Popular cyber security expert, John McAfee, who founded the widely used McAfee anti-virus software, has been in Spanish prison since October of last year on charges of tax evasion and for conducting illegal promotions of seven initial coin offerings (ICO).
According to the US authorities, McAfee had leveraged his fame to promote these coin offerings and he went ahead to pocket over half of the proceeds from these offerings illegally. The authorities also stated that he failed to inform his teeming followers that he was being paid to offer promotional services for these coins.
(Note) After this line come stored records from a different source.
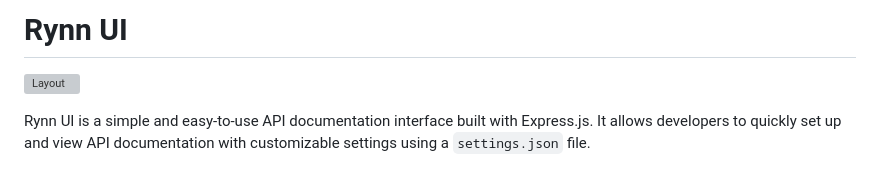
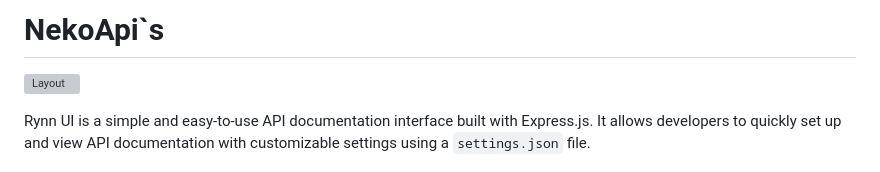
Before and after one commit to cl4ireee/NekoApi-s, a Markdown page: README.md, the part around the change. Drawn GitHub-style; grey boxes are pictures that could not be loaded.

```diff
--- a/README.md
+++ b/README.md
@@ -1,4 +1,4 @@
-# Rynn UI
+# NekoApi`s
 
 ![Layout](https://files.catbox.moe/tot5d8.png)
 
```
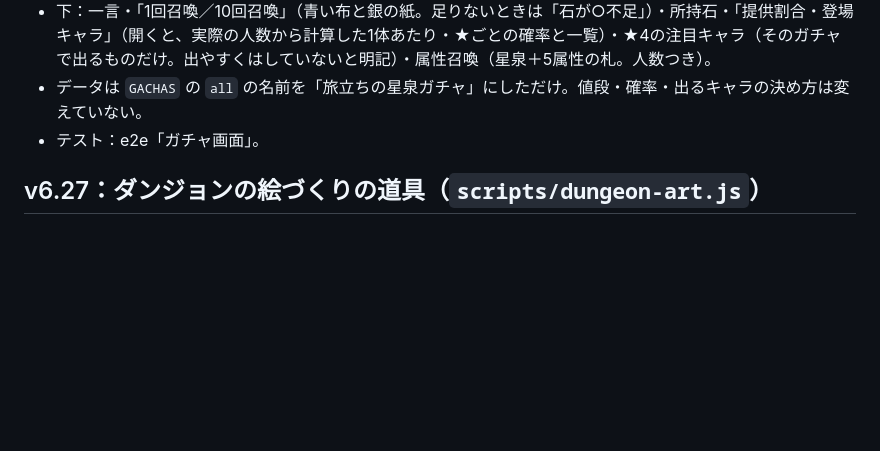
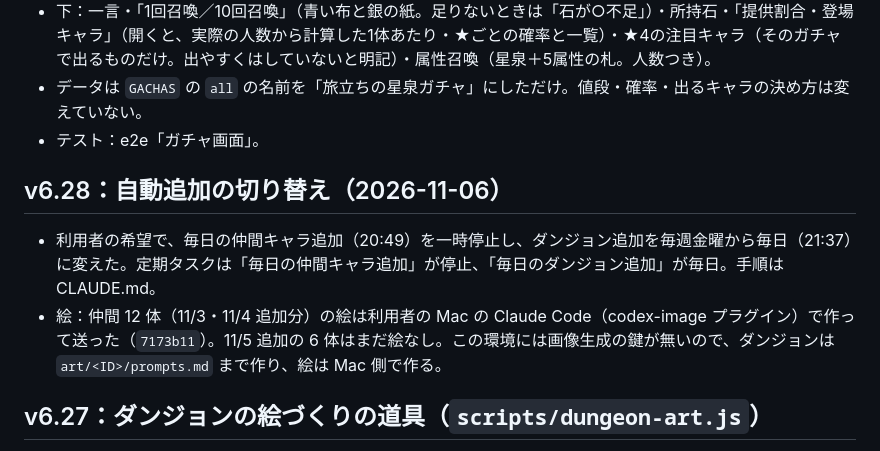
Before and after one commit to harunosuke1130-svg/rokuyo-duel, a Markdown page: HANDOFF.md, the part around the change. GitHub-like rendering; blank space fills up the shorter version.

Commit message:
自動追加を切り替え：仲間キャラは一時停止、ダンジョンを毎日に
Co-Authored-By: Claude Opus 5.5 <noreply@anthropic.com>
Claude-Session: https://claude.ai/code/session_01GErVAzCwJddNG7zmT1QAFG

```diff
--- a/HANDOFF.md
+++ b/HANDOFF.md
@@ -191,6 +191,11 @@
 - データは `GACHAS` の `all` の名前を「旅立ちの星泉ガチャ」にしただけ。値段・確率・出るキャラの決め方は変えていない。
 - テスト：e2e「ガチャ画面」。
 
+## v6.28：自動追加の切り替え（2026-11-06）
+
+- 利用者の希望で、毎日の仲間キャラ追加（20:49）を一時停止し、ダンジョン追加を毎週金曜から毎日（21:37）に変えた。定期タスクは「毎日の仲間キャラ追加」が停止、「毎日のダンジョン追加」が毎日。手順は CLAUDE.md。
+- 絵：仲間 12 体（11/3・11/4 追加分）の絵は利用者の Mac の Claude Code（codex-image プラグイン）で作って送った（`7173b11`）。11/5 追加の 6 体はまだ絵なし。この環境には画像生成の鍵が無いので、ダンジョンは `art/<ID>/prompts.md` まで作り、絵は Mac 側で作る。
+
 ## v6.27：ダンジョンの絵づくりの道具（`scripts/dungeon-art.js`）
 
 - 利用者の希望：ダンジョン制作に「画像の生成・保存・ゲームへの組み込み」まで入れる。1 ダンジョンに敵 3 体（1 体ずつ）＋スマホ用縦長背景＋PC 用横長背景。一覧のバナーは背景から切り出す。水彩の手描き風で統一、文字やボタンは描かない、背景は余白なし。
```
Also changed, not shown: CLAUDE.md (+6 -4 lines).
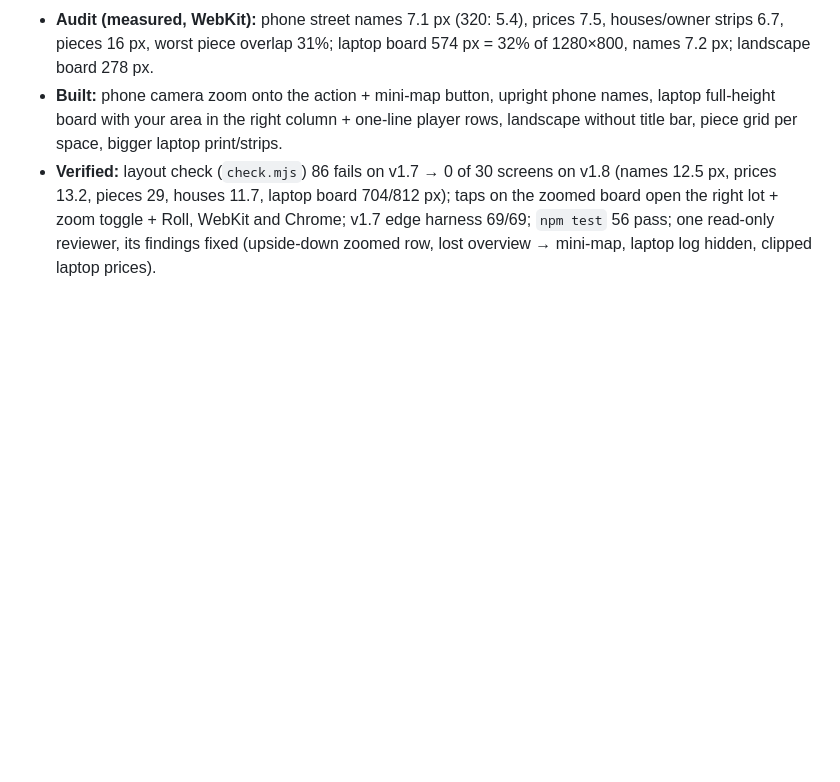
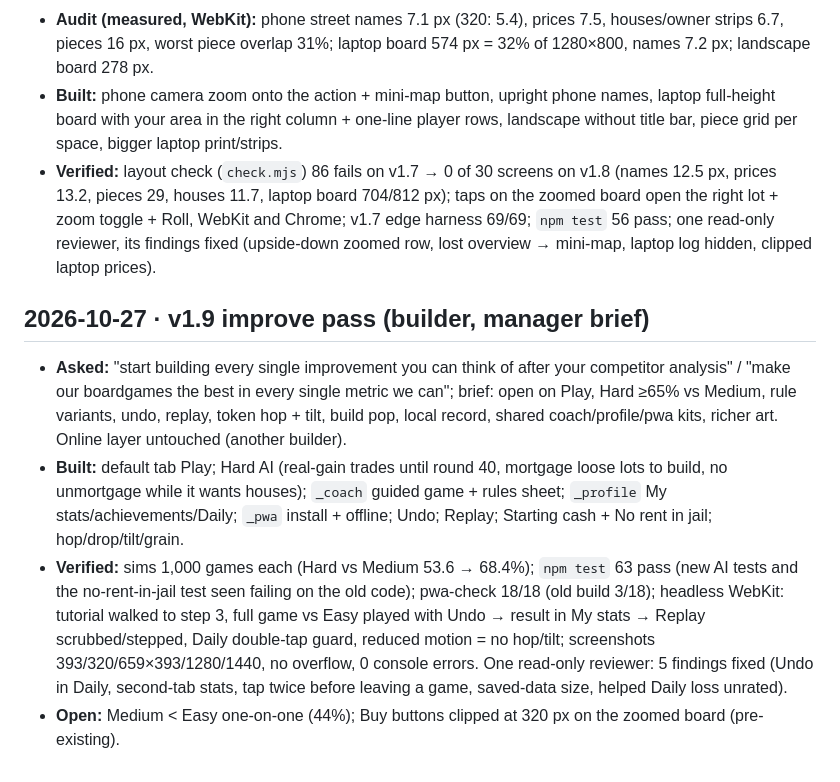
Before and after one commit to TimothyHadfield/monopoly, a Markdown page: chat.md, the part around the change. GitHub-like rendering; blank space fills up the shorter version.

```diff
--- a/chat.md
+++ b/chat.md
@@ -44,3 +44,9 @@
 - **Audit (measured, WebKit):** phone street names 7.1 px (320: 5.4), prices 7.5, houses/owner strips 6.7, pieces 16 px, worst piece overlap 31%; laptop board 574 px = 32% of 1280×800, names 7.2 px; landscape board 278 px.
 - **Built:** phone camera zoom onto the action + mini-map button, upright phone names, laptop full-height board with your area in the right column + one-line player rows, landscape without title bar, piece grid per space, bigger laptop print/strips.
 - **Verified:** layout check (`check.mjs`) 86 fails on v1.7 → 0 of 30 screens on v1.8 (names 12.5 px, prices 13.2, pieces 29, houses 11.7, laptop board 704/812 px); taps on the zoomed board open the right lot + zoom toggle + Roll, WebKit and Chrome; v1.7 edge harness 69/69; `npm test` 56 pass; one read-only reviewer, its findings fixed (upside-down zoomed row, lost overview → mini-map, laptop log hidden, clipped laptop prices).
+
+## 2026-10-27 · v1.9 improve pass (builder, manager brief)
+- **Asked:** "start building every single improvement you can think of after your competitor analysis" / "make our boardgames the best in every single metric we can"; brief: open on Play, Hard ≥65% vs Medium, rule variants, undo, replay, token hop + tilt, build pop, local record, shared coach/profile/pwa kits, richer art. Online layer untouched (another builder).
+- **Built:** default tab Play; Hard AI (real-gain trades until round 40, mortgage loose lots to build, no unmortgage while it wants houses); `_coach` guided game + rules sheet; `_profile` My stats/achievements/Daily; `_pwa` install + offline; Undo; Replay; Starting cash + No rent in jail; hop/drop/tilt/grain.
+- **Verified:** sims 1,000 games each (Hard vs Medium 53.6 → 68.4%); `npm test` 63 pass (new AI tests and the no-rent-in-jail test seen failing on the old code); pwa-check 18/18 (old build 3/18); headless WebKit: tutorial walked to step 3, full game vs Easy played with Undo → result in My stats → Replay scrubbed/stepped, Daily double-tap guard, reduced motion = no hop/tilt; screenshots 393/320/659×393/1280/1440, no overflow, 0 console errors. One read-only reviewer: 5 findings fixed (Undo in Daily, second-tab stats, tap twice before leaving a game, saved-data size, helped Daily loss unrated).
+- **Open:** Medium < Easy one-on-one (44%); Buy buttons clipped at 320 px on the zoomed board (pre-existing).
```
Also changed, not shown: progress.md (+15 -8 lines).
The Securities and Exchange Commission (SEC) alleges that the anti-virus founder made over $23 million from these promotions he did via, majorly, his Twitter handle. He then hid the funds from the Internal Revenue Service (IRS) by buying properties like a yacht, a car and others under the name of another person. McAfee had received his payments in cryptocurrencies like Bitcoin, Ethereum and tokens of the asset he promoted.
Since McAfee is locked up in Spanish prison, the regulators are yet to determine how to serve him his papers because his extradition is yet to be completed. One way they could circumvent this is to use the Hague Convention service. In this case, the papers could be served by Spanish authorities on behalf of the US government.
Under US laws, it is illegal for a “famous” individual to leverage his fame to convince “unsuspecting” members of the public about investing in a security. We reported that the authorities had fined Hollywood actor and martial art practitioner, Steven Seagal, for his role in promoting and marketing a B2G token in 2020. Seagal was asked to pay a fine of over $300,000.